Start of Block

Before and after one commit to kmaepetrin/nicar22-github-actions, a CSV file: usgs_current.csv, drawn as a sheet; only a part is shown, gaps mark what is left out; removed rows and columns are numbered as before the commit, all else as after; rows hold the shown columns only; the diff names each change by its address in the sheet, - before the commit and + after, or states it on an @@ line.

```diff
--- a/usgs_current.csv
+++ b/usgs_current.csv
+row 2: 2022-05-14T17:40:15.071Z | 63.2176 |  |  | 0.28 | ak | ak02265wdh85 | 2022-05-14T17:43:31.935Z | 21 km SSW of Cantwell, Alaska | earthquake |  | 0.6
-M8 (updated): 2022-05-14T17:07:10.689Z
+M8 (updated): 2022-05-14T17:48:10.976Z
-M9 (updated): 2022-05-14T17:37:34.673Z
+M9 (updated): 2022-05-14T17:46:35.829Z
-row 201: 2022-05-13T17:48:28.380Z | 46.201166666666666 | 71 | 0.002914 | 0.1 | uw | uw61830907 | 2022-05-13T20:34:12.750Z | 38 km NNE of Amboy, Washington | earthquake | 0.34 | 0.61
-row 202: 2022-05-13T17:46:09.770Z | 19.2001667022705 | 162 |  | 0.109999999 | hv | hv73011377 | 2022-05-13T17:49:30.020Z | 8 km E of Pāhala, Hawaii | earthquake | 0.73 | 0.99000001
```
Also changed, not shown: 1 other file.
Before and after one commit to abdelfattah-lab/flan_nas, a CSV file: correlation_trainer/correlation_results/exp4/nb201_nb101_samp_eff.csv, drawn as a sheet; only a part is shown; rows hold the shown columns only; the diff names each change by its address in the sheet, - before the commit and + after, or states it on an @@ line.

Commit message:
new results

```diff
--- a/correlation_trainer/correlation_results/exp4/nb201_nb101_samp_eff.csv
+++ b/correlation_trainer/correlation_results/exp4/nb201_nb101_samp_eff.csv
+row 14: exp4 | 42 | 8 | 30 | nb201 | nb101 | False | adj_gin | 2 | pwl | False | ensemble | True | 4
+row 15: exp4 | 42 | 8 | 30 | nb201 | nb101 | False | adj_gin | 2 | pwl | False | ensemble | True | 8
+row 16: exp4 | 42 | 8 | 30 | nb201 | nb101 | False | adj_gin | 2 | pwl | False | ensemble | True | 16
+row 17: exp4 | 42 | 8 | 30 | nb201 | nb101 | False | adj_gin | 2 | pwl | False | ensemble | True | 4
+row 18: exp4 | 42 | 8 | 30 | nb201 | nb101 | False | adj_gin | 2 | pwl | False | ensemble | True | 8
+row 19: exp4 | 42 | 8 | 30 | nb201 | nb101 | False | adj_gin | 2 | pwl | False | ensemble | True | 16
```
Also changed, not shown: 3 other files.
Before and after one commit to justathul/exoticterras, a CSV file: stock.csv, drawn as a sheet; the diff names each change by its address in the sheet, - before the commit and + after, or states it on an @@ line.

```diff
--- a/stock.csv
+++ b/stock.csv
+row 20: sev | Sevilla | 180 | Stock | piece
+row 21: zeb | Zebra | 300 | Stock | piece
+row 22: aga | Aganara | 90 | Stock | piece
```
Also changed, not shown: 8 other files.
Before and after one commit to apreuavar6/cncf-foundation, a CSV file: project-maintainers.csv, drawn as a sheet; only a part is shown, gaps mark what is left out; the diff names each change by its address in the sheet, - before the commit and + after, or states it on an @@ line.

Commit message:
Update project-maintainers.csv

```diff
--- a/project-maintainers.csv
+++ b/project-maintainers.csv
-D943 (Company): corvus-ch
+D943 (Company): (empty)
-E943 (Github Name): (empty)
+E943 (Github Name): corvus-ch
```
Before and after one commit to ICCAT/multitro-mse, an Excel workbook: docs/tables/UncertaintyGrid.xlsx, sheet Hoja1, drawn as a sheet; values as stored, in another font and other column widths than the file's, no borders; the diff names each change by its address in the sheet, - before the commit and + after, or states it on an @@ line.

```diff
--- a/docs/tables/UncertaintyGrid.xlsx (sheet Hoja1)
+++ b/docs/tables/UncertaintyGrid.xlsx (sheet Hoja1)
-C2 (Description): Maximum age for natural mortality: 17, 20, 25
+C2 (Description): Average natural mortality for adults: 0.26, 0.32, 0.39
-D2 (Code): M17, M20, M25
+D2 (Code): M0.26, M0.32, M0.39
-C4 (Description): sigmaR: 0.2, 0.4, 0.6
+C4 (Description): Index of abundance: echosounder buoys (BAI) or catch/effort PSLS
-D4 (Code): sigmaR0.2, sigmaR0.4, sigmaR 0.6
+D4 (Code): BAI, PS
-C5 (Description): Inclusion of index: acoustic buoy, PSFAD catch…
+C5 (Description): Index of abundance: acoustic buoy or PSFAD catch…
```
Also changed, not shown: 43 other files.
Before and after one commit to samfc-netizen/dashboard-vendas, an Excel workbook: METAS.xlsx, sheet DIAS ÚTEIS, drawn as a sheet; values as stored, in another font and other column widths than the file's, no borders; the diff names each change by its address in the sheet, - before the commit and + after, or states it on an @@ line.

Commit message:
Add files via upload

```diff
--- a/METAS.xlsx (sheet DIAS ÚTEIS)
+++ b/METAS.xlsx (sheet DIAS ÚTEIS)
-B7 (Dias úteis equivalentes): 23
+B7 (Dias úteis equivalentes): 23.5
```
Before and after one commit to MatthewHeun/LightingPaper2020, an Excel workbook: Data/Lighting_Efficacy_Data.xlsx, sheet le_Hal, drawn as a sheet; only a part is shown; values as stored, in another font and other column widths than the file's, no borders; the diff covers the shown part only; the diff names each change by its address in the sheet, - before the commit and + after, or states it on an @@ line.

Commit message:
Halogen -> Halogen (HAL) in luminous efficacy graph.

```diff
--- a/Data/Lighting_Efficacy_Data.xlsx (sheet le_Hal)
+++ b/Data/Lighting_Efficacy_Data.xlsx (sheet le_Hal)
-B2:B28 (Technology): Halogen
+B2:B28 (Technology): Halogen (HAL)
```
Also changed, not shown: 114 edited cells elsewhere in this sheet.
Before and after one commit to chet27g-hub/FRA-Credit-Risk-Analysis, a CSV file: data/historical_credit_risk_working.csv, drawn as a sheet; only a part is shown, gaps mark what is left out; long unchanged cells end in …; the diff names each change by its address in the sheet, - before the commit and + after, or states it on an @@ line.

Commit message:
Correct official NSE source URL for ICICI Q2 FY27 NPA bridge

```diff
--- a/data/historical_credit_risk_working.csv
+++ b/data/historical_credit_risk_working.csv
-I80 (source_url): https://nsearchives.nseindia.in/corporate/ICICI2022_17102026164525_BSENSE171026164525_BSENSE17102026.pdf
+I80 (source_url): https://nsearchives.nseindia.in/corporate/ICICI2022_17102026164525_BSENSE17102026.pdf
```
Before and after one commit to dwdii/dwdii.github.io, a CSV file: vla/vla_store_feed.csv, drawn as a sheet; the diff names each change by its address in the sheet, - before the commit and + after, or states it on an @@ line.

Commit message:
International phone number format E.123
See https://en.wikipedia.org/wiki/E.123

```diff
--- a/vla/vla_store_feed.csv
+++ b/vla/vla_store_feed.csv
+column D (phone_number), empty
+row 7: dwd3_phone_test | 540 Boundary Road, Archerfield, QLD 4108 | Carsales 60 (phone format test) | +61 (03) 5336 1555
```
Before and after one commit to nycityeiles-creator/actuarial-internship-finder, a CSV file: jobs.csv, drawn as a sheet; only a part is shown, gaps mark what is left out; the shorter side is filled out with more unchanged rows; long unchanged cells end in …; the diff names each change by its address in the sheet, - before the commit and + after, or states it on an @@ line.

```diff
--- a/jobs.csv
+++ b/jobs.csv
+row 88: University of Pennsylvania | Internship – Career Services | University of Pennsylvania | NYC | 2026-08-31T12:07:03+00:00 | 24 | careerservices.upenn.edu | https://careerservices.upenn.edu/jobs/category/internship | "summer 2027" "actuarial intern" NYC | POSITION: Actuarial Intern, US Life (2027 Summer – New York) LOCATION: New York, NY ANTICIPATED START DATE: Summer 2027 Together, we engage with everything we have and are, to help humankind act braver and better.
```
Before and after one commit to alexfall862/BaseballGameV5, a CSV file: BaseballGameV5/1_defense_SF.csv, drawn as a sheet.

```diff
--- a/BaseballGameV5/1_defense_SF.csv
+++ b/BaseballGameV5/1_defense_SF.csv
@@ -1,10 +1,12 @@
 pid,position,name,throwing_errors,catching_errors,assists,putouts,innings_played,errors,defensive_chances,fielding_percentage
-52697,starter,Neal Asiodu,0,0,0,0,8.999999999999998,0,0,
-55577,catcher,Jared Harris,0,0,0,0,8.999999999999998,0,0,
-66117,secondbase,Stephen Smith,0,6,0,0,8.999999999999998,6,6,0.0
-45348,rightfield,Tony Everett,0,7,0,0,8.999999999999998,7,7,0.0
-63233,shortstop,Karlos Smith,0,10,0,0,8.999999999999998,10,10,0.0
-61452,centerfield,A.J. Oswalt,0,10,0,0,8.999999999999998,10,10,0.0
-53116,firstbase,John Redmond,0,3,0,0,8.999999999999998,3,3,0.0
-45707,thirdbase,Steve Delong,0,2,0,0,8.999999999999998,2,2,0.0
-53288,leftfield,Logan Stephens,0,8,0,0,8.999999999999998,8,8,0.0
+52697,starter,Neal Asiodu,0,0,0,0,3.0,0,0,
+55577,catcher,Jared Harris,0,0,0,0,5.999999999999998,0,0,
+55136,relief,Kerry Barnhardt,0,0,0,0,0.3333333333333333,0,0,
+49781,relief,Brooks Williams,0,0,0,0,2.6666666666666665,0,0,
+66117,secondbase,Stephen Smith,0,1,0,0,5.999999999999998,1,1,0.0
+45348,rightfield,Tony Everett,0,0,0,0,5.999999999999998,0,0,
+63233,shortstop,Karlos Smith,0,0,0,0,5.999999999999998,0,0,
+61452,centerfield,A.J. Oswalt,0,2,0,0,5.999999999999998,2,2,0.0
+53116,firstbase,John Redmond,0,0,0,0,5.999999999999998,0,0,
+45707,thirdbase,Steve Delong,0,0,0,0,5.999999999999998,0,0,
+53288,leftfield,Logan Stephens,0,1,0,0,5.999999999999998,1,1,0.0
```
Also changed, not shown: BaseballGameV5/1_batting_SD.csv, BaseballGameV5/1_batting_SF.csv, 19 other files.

End of Block

The required answer is a single number: how many lines above hold the string "Also".

* Output below *
6